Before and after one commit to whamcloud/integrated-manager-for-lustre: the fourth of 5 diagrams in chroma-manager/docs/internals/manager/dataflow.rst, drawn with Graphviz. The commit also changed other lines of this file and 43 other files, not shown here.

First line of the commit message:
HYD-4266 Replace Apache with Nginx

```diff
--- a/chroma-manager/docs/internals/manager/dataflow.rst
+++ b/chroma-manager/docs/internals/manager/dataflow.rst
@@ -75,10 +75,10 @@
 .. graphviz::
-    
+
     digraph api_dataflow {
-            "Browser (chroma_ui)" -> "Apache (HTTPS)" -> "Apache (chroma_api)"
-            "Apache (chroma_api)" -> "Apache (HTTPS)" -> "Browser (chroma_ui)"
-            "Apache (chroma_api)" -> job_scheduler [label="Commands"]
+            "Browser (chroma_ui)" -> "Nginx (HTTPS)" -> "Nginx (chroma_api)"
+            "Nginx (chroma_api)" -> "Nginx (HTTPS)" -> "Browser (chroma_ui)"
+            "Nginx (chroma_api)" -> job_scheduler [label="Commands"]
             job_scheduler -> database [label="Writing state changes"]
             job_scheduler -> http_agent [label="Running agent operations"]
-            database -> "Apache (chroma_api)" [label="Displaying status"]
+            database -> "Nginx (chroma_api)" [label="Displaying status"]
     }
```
...
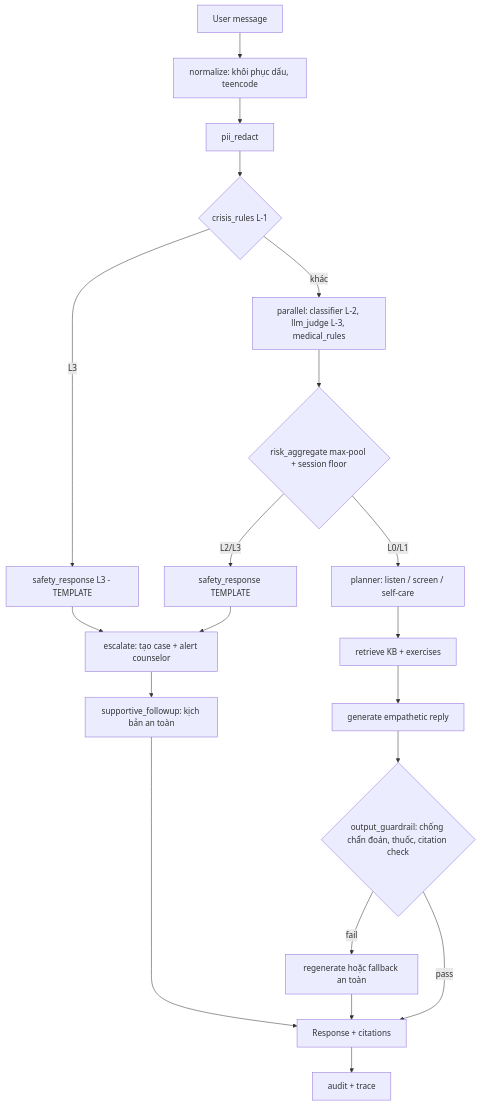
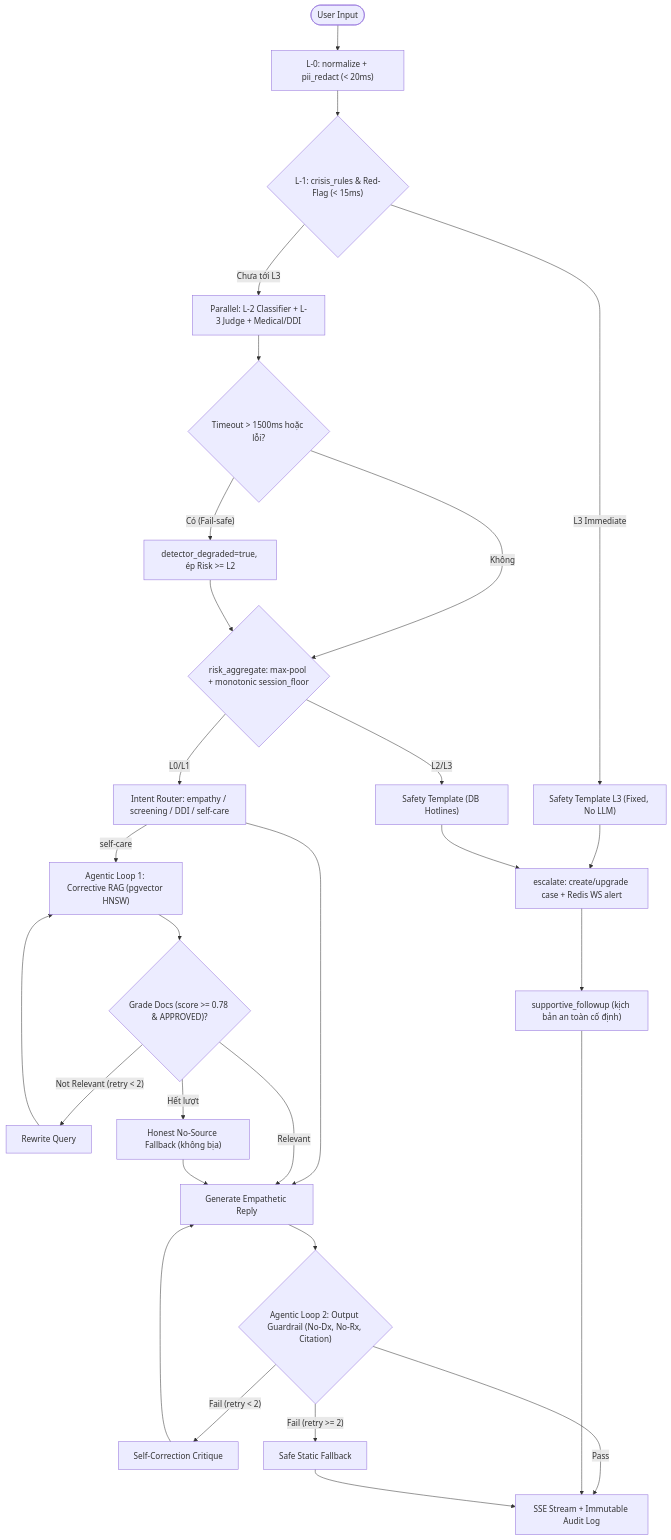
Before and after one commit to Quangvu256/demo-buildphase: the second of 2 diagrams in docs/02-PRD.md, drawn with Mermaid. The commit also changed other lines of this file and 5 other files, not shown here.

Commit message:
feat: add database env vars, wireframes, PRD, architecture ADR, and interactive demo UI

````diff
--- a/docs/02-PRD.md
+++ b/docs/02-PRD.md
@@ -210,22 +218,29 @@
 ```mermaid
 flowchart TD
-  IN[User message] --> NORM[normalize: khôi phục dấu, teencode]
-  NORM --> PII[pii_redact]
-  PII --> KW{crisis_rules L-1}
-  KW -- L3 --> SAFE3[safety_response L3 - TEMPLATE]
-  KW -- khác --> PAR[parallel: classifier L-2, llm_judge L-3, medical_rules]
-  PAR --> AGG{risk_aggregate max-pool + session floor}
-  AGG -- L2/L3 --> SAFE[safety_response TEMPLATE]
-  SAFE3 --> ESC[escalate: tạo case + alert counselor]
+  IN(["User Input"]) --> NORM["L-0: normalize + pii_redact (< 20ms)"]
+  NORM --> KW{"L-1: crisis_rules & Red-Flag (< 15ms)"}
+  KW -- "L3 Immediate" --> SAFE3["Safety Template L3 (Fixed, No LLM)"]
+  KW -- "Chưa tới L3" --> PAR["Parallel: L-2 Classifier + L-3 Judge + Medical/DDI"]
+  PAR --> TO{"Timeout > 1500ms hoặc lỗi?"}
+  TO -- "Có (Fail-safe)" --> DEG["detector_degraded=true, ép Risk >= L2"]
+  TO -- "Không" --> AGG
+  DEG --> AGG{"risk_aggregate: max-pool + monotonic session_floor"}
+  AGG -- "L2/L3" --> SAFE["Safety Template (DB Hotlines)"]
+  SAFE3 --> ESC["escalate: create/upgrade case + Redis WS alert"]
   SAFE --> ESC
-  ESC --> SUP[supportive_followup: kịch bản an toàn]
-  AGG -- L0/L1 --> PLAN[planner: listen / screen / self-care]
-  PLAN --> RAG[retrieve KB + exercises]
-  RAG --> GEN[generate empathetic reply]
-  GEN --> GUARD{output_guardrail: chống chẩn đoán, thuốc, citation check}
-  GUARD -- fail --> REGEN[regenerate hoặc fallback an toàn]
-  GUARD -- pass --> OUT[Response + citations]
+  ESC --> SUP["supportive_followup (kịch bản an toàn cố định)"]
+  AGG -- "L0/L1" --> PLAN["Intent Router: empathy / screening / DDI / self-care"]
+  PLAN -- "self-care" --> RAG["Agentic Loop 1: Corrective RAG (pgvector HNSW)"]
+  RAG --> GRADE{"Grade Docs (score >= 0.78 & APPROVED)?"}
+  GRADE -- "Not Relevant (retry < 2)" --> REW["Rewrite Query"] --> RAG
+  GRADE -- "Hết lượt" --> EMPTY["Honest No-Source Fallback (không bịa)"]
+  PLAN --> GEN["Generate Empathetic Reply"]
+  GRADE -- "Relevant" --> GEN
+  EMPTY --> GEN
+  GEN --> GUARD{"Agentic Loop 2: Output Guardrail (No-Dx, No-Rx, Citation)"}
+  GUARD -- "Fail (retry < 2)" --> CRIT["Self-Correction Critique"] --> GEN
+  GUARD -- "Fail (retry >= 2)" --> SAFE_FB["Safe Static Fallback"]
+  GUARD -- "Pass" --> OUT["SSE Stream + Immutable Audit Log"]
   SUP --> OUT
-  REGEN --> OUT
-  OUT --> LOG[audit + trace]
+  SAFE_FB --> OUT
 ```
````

WORK TASK: Across the entries, each line containing the word "Nginx" is to be counted once; the total alone is to be given.

TASK SOLUTION: 5